Positive changes go hand in hand in east Chapel Hill

A few days ago we heard that the Ram's Plaza strip mall has been sold to a real estate development/management company, The Kalkow Group. This is can't be unrelated to the Town's recent completion of the draft Ephesus Church Road/Fordham Boulevard Small Area Plan. (In fact, it may even have been anticipated by the Town, I admit I didn't follow the process very closely.) A recent Chapel Hill News article shows how closely they are tied together...

Construction transportation and road improvements would likely start in 2013, around the same time the new owner would begin work on plans to redevelop the plaza. It's critical that the two happen around the same time, [Chapel Hill Economic Development Director Dwight] Bassett said. The Town Council has said it would not approve permits for new development until traffic congestion at the intersection is improved, he said.
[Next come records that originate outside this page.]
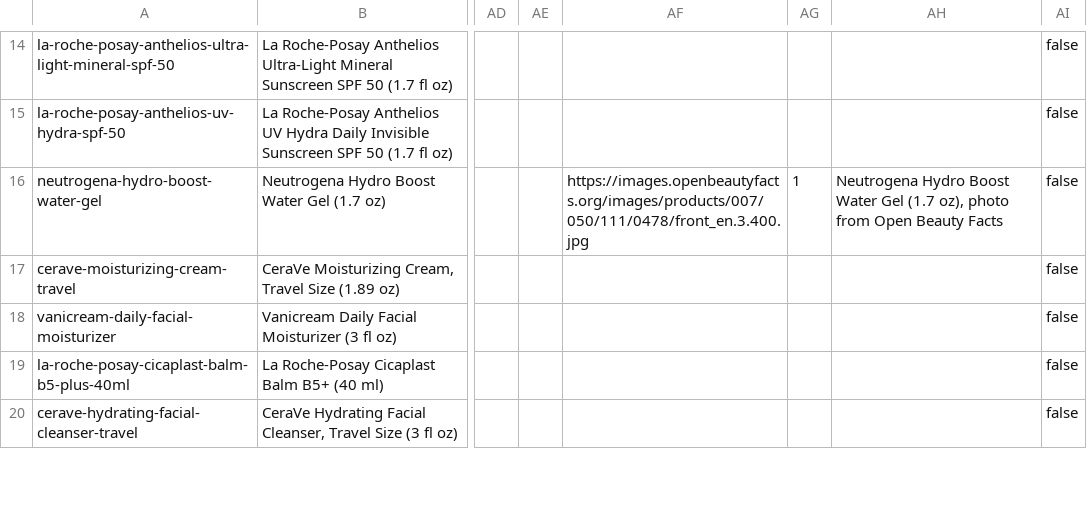
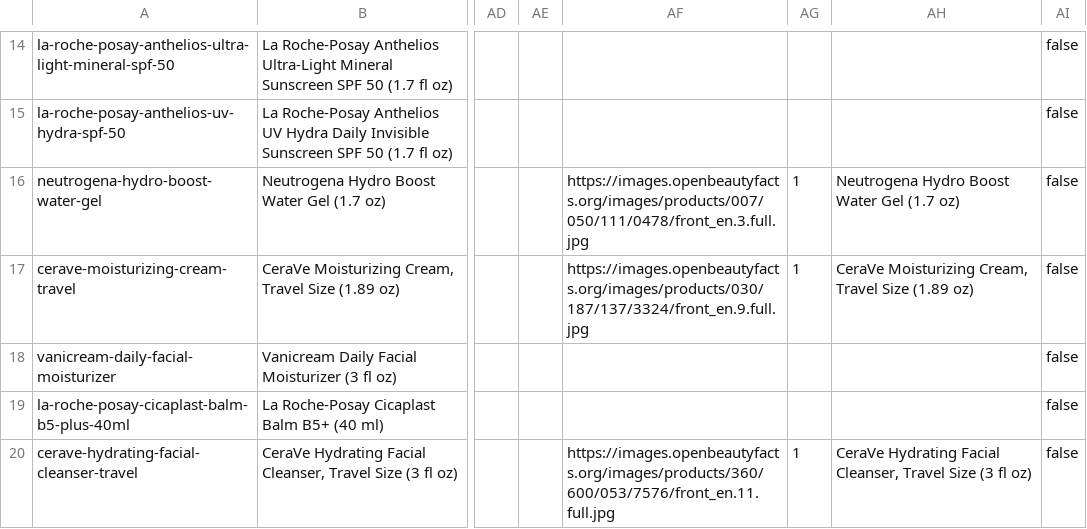
Before and after one commit to imprint-hash/parasol, a CSV file: products/parasol-products.csv, drawn as a sheet; only a part is shown, gaps mark what is left out; the diff covers the shown part only; the diff names each change by its address in the sheet, - before the commit and + after, or states it on an @@ line.

Commit message:
Kit: real product photos, essentials first
- 29 of 32 products get a photo in public/products/<handle>.webp (800px max,
  WebP): 6 from Open Beauty Facts (CC BY-SA 3.0), 23 brand product photos
  used for demo identification only. Wikimedia Commons had none. The three
  La Roche-Posay items keep the drawn stand-in (brand site blocks fetching).
- Photo order: local copy, then Shopify featured image, then drawn stand-in.
- Credits generated into THIRD_PARTY_NOTICES.md from products/photos.json;
  CSV Image Src uses the Open Beauty Facts original only.
- Kit starts with only the essentials hearted (sunscreen, lip SPF, day
  moisturiser, plus hat for sun type I-II or albinism); the rest sit under
  "Add if you like". Image credit line under the grid.
- Fix tall photos being cropped in product cards.

```diff
--- a/products/parasol-products.csv
+++ b/products/parasol-products.csv
-AF16: https://images.openbeautyfacts.org/images/products/007/050/111/0478/front_en.3.400.jpg
+AF16: https://images.openbeautyfacts.org/images/products/007/050/111/0478/front_en.3.full.jpg
-AH16: …Gel (1.7 oz), photo from Open Beauty Facts
+AH16: …Gel (1.7 oz)
-AF17: (empty)
+AF17: https://images.openbeautyfacts.org/images/products/030/187/137/3324/front_en.9.full.jpg
-AG17: (empty)
+AG17: 1
-AH17: (empty)
+AH17: CeraVe Moisturizing Cream, Travel Size (1.89 oz)
-AF20: (empty)
+AF20: https://images.openbeautyfacts.org/images/products/360/600/053/7576/front_en.11.full.jpg
-AG20: (empty)
+AG20: 1
-AH20: (empty)
+AH20: CeraVe Hydrating Facial Cleanser, Travel Size (3 fl oz)
```
Also changed, not shown: 9 edited cells elsewhere in this file, 37 other files.
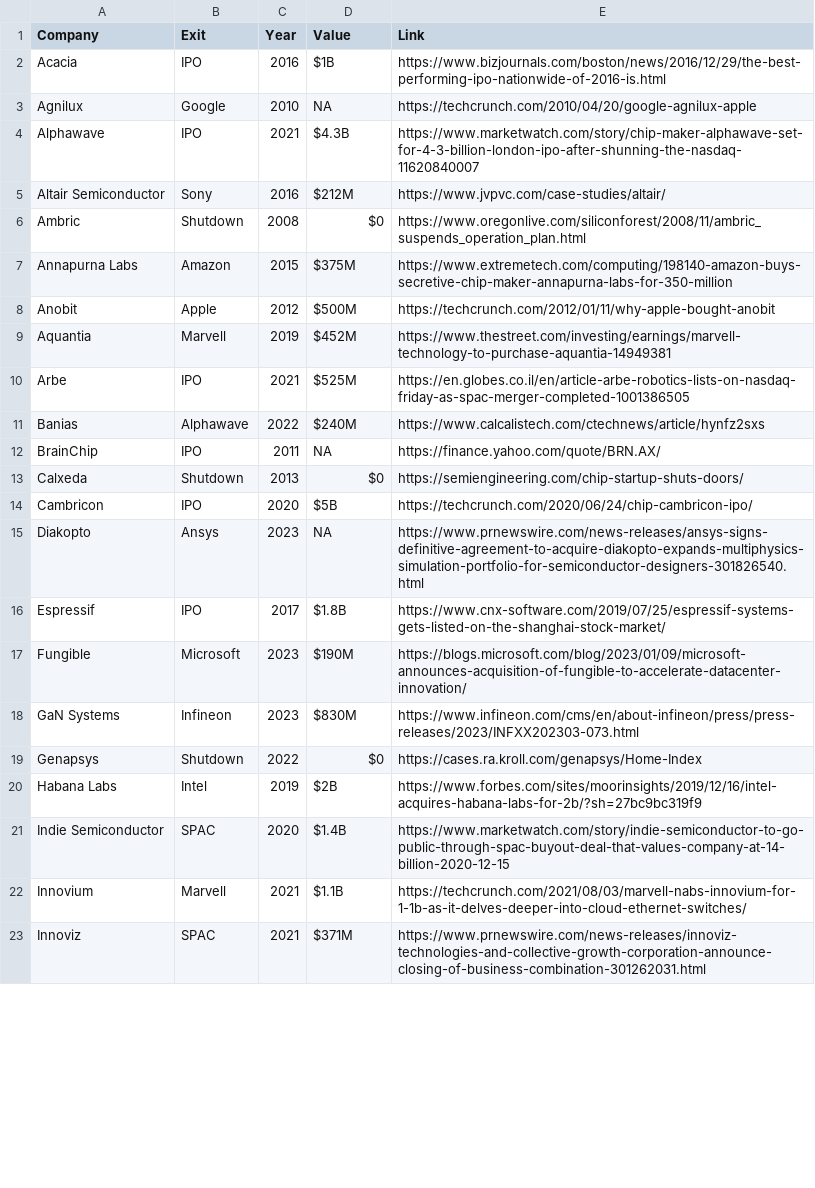
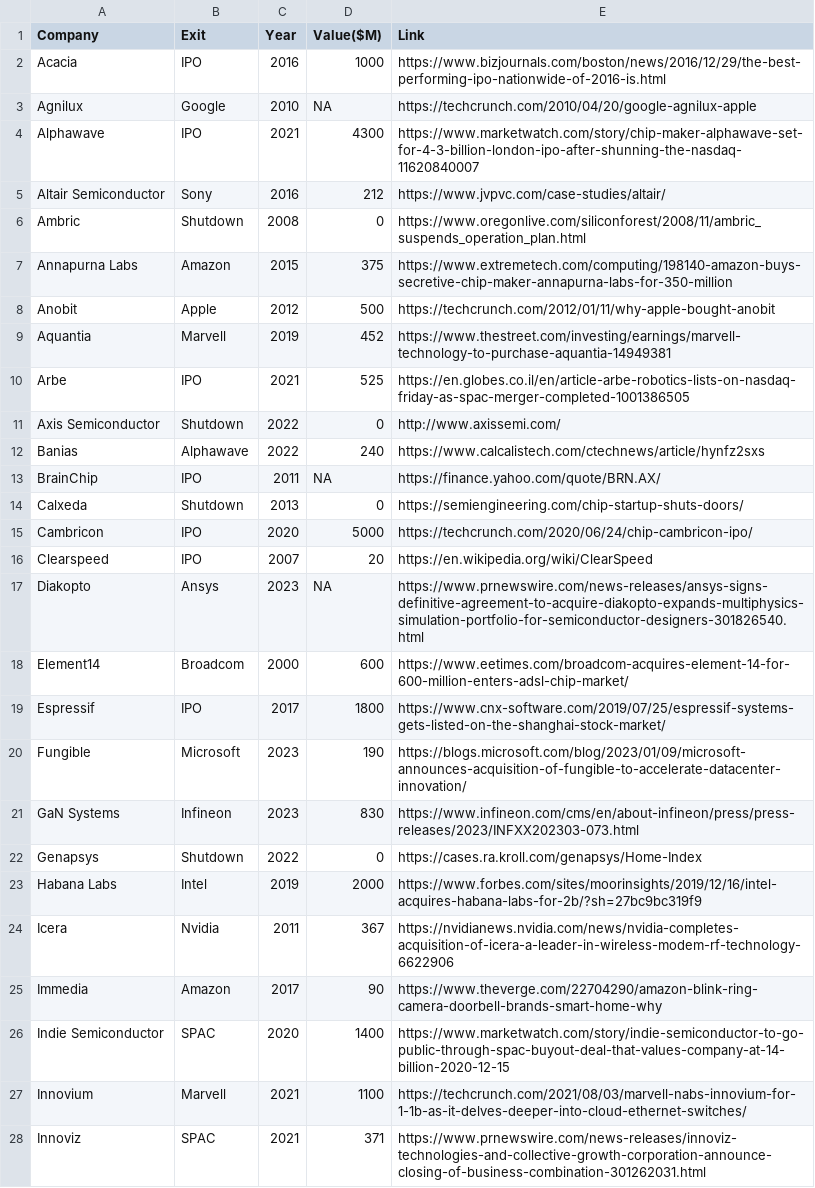
Before and after one commit to aolofsson/awesome-semiconductor-startups, a CSV file: alumni.csv, drawn as a sheet; only a part is shown; the diff covers the shown part only.

Commit message:
Moving to easily digestable exit numbers

```diff
--- a/alumni.csv
+++ b/alumni.csv
@@ -1,23 +1,28 @@
-Company,Exit,Year,Value,Link
-Acacia,IPO,2016,$1B,https://www.bizjournals.com/boston/news/2016/12/29/the-best-performing-ipo-nationwide-of-2016-is.html
+Company,Exit,Year,Value($M),Link
+Acacia,IPO,2016,1000,https://www.bizjournals.com/boston/news/2016/12/29/the-best-performing-ipo-nationwide-of-2016-is.html
 Agnilux,Google,2010,NA,https://techcrunch.com/2010/04/20/google-agnilux-apple
-Alphawave,IPO,2021,$4.3B,https://www.marketwatch.com/story/chip-maker-alphawave-set-for-4-3-billion-london-ipo-after-shunning-the-nasdaq-11620840007
-Altair Semiconductor,Sony,2016,$212M,https://www.jvpvc.com/case-studies/altair/
-Ambric,Shutdown,2008,$0,https://www.oregonlive.com/siliconforest/2008/11/ambric_suspends_operation_plan.html
-Annapurna Labs,Amazon,2015,$375M,https://www.extremetech.com/computing/198140-amazon-buys-secretive-chip-maker-annapurna-labs-for-350-million
-Anobit,Apple,2012,$500M,https://techcrunch.com/2012/01/11/why-apple-bought-anobit
-Aquantia,Marvell,2019,$452M,https://www.thestreet.com/investing/earnings/marvell-technology-to-purchase-aquantia-14949381
-Arbe,IPO,2021,$525M,https://en.globes.co.il/en/article-arbe-robotics-lists-on-nasdaq-friday-as-spac-merger-completed-1001386505
-Banias,Alphawave,2022,$240M,https://www.calcalistech.com/ctechnews/article/hynfz2sxs
+Alphawave,IPO,2021,4300,https://www.marketwatch.com/story/chip-maker-alphawave-set-for-4-3-billion-london-ipo-after-shunning-the-nasdaq-11620840007
+Altair Semiconductor,Sony,2016,212,https://www.jvpvc.com/case-studies/altair/
+Ambric,Shutdown,2008,0,https://www.oregonlive.com/siliconforest/2008/11/ambric_suspends_operation_plan.html
+Annapurna Labs,Amazon,2015,375,https://www.extremetech.com/computing/198140-amazon-buys-secretive-chip-maker-annapurna-labs-for-350-million
+Anobit,Apple,2012,500,https://techcrunch.com/2012/01/11/why-apple-bought-anobit
+Aquantia,Marvell,2019,452,https://www.thestreet.com/investing/earnings/marvell-technology-to-purchase-aquantia-14949381
+Arbe,IPO,2021,525,https://en.globes.co.il/en/article-arbe-robotics-lists-on-nasdaq-friday-as-spac-merger-completed-1001386505
+Axis Semiconductor,Shutdown,2022,0,http://www.axissemi.com/
+Banias,Alphawave,2022,240,https://www.calcalistech.com/ctechnews/article/hynfz2sxs
 BrainChip,IPO,2011,NA,https://finance.yahoo.com/quote/BRN.AX/
-Calxeda,Shutdown,2013,$0,https://semiengineering.com/chip-startup-shuts-doors/
-Cambricon,IPO,2020,$5B,https://techcrunch.com/2020/06/24/chip-cambricon-ipo/
+Calxeda,Shutdown,2013,0,https://semiengineering.com/chip-startup-shuts-doors/
+Cambricon,IPO,2020,5000,https://techcrunch.com/2020/06/24/chip-cambricon-ipo/
+Clearspeed,IPO,2007,20,https://en.wikipedia.org/wiki/ClearSpeed
 Diakopto,Ansys,2023,NA,https://www.prnewswire.com/news-releases/ansys-signs-definitive-agreement-to-acquire-diakopto-expands-multiphysics-simulation-portfolio-for-semiconductor-designers-301826540.html
-Espressif,IPO,2017,$1.8B,https://www.cnx-software.com/2019/07/25/espressif-systems-gets-listed-on-the-shanghai-stock-market/
-Fungible,Microsoft,2023,$190M,https://blogs.microsoft.com/blog/2023/01/09/microsoft-announces-acquisition-of-fungible-to-accelerate-datacenter-innovation/
-GaN Systems,Infineon,2023,$830M,https://www.infineon.com/cms/en/about-infineon/press/press-releases/2023/INFXX202303-073.html
-Genapsys,Shutdown,2022,$0,https://cases.ra.kroll.com/genapsys/Home-Index
-Habana Labs,Intel,2019,$2B,https://www.forbes.com/sites/moorinsights/2019/12/16/intel-acquires-habana-labs-for-2b/?sh=27bc9bc319f9
-Indie Semiconductor,SPAC,2020,$1.4B,https://www.marketwatch.com/story/indie-semiconductor-to-go-public-through-spac-buyout-deal-that-values-company-at-14-billion-2020-12-15
-Innovium,Marvell,2021,$1.1B,https://techcrunch.com/2021/08/03/marvell-nabs-innovium-for-1-1b-as-it-delves-deeper-into-cloud-ethernet-switches/
-Innoviz,SPAC,2021,$371M,https://www.prnewswire.com/news-releases/innoviz-technologies-and-collective-growth-corporation-announce-closing-of-business-combination-301262031.html
+Element14,Broadcom,2000,600,https://www.eetimes.com/broadcom-acquires-element-14-for-600-million-enters-adsl-chip-market/
+Espressif,IPO,2017,1800,https://www.cnx-software.com/2019/07/25/espressif-systems-gets-listed-on-the-shanghai-stock-market/
+Fungible,Microsoft,2023,190,https://blogs.microsoft.com/blog/2023/01/09/microsoft-announces-acquisition-of-fungible-to-accelerate-datacenter-innovation/
+GaN Systems,Infineon,2023,830,https://www.infineon.com/cms/en/about-infineon/press/press-releases/2023/INFXX202303-073.html
+Genapsys,Shutdown,2022,0,https://cases.ra.kroll.com/genapsys/Home-Index
+Habana Labs,Intel,2019,2000,https://www.forbes.com/sites/moorinsights/2019/12/16/intel-acquires-habana-labs-for-2b/?sh=27bc9bc319f9
+Icera,Nvidia,2011,367,https://nvidianews.nvidia.com/news/nvidia-completes-acquisition-of-icera-a-leader-in-wireless-modem-rf-technology-6622906
+Immedia,Amazon,2017,90,https://www.theverge.com/22704290/amazon-blink-ring-camera-doorbell-brands-smart-home-why
+Indie Semiconductor,SPAC,2020,1400,https://www.marketwatch.com/story/indie-semiconductor-to-go-public-through-spac-buyout-deal-that-values-company-at-14-billion-2020-12-15
+Innovium,Marvell,2021,1100,https://techcrunch.com/2021/08/03/marvell-nabs-innovium-for-1-1b-as-it-delves-deeper-into-cloud-ethernet-switches/
+Innoviz,SPAC,2021,371,https://www.prnewswire.com/news-releases/innoviz-technologies-and-collective-growth-corporation-announce-closing-of-business-combination-301262031.html
```
Also changed, not shown: 3 added rows and 20 edited cells elsewhere in this file.
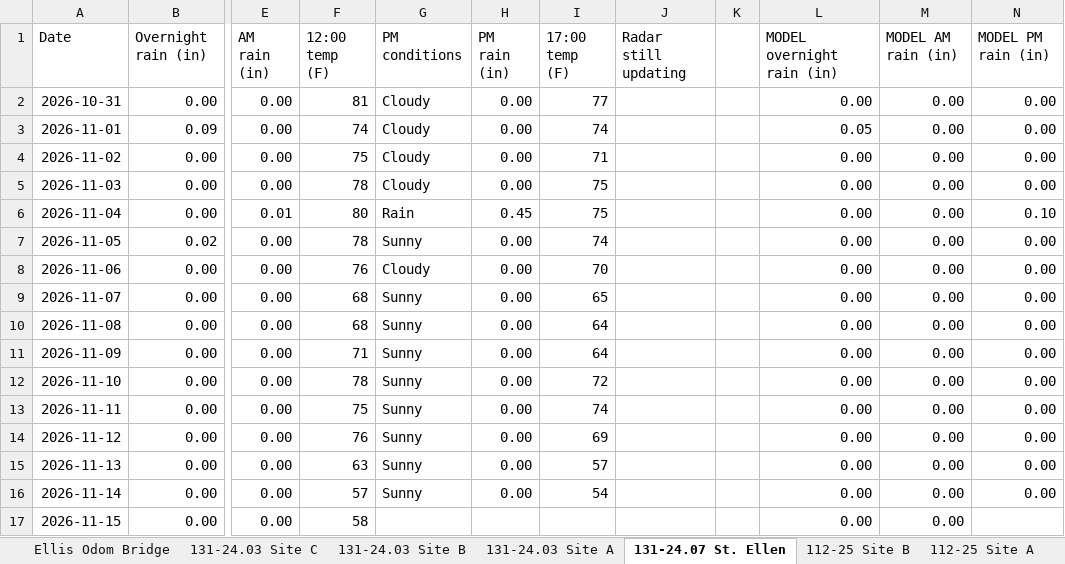
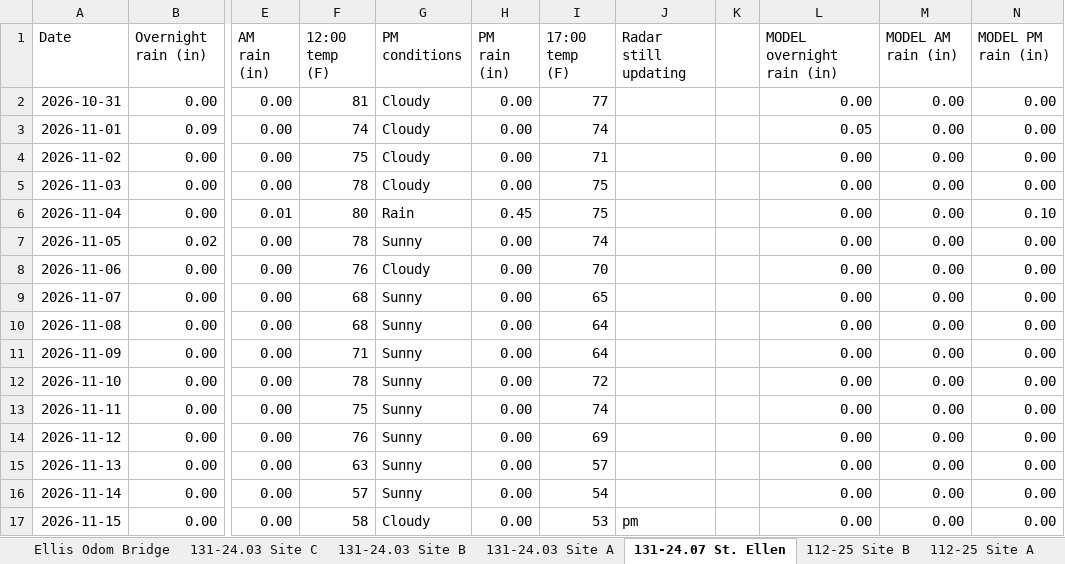
Before and after one commit to chazbreaux/twajobsiteweather, an Excel workbook: data/daily.xlsx, sheet 131-24.07 St. Ellen, drawn as a sheet; only a part is shown, gaps mark what is left out; values as stored, in another font and other column widths than the file's, no borders; the diff names each change by its address in the sheet, - before the commit and + after, or states it on an @@ line.

```diff
--- a/data/daily.xlsx (sheet 131-24.07 St. Ellen)
+++ b/data/daily.xlsx (sheet 131-24.07 St. Ellen)
-G17 (PM conditions): (empty)
+G17 (PM conditions): Cloudy
-H17 (PM rain (in)): (empty)
+H17 (PM rain (in)): 0.00
-I17 (17:00 temp (F)): (empty)
+I17 (17:00 temp (F)): 53
-J17 (Radar still updating): (empty)
+J17 (Radar still updating): pm
-N17 (MODEL PM rain (in)): (empty)
+N17 (MODEL PM rain (in)): 0.00
```
Also changed, not shown: sheet 131-24.04 Site A, sheet Ellis Odom Bridge, sheet Hickory Grove Church Bridge, sheet 131-24.03 Site B, sheet 131-24.03 Site A, sheet 131-24.04 Site C, 7 more sheets, 2 other files.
The council approved a plan in June that would mitigate traffic by adding lanes and improve road surface, he said.

"It's critical again, because it's my presumption that the new owner of Rams Plaza is going to want to come in and get a special use permit. ... We need to be prepared to have improvement go forward before the bulk of the redevelopment occurs." 

chapelhillnews.com: Rams Plaza sold by Katelyn Ferral, 12/21/11

It's not hard to see how the Town's publicly stated plans would encourage a business to invest in the area which is currently suffering from snarled traffic and owner neglect. This revitalization will probably lead to more economic development, which I think we all agree is a good thing. Though many questions remain, for example will it support local businesses and/or bring in big box chains? Will it involve more parking and/or be transit oriented? Etc. In any case, this is a great example of how smart long-range planning serves to strengthens our local economy.

So in addition to questions about the nature of this revelopment, I am also wondering what this means for the Town's adoption of the plan, which is still currently listed as a "final draft report" on the Town's web site.  Hopefully Erin Crouse and others who are more familiar with this can fill us in on more details and on what this might mean...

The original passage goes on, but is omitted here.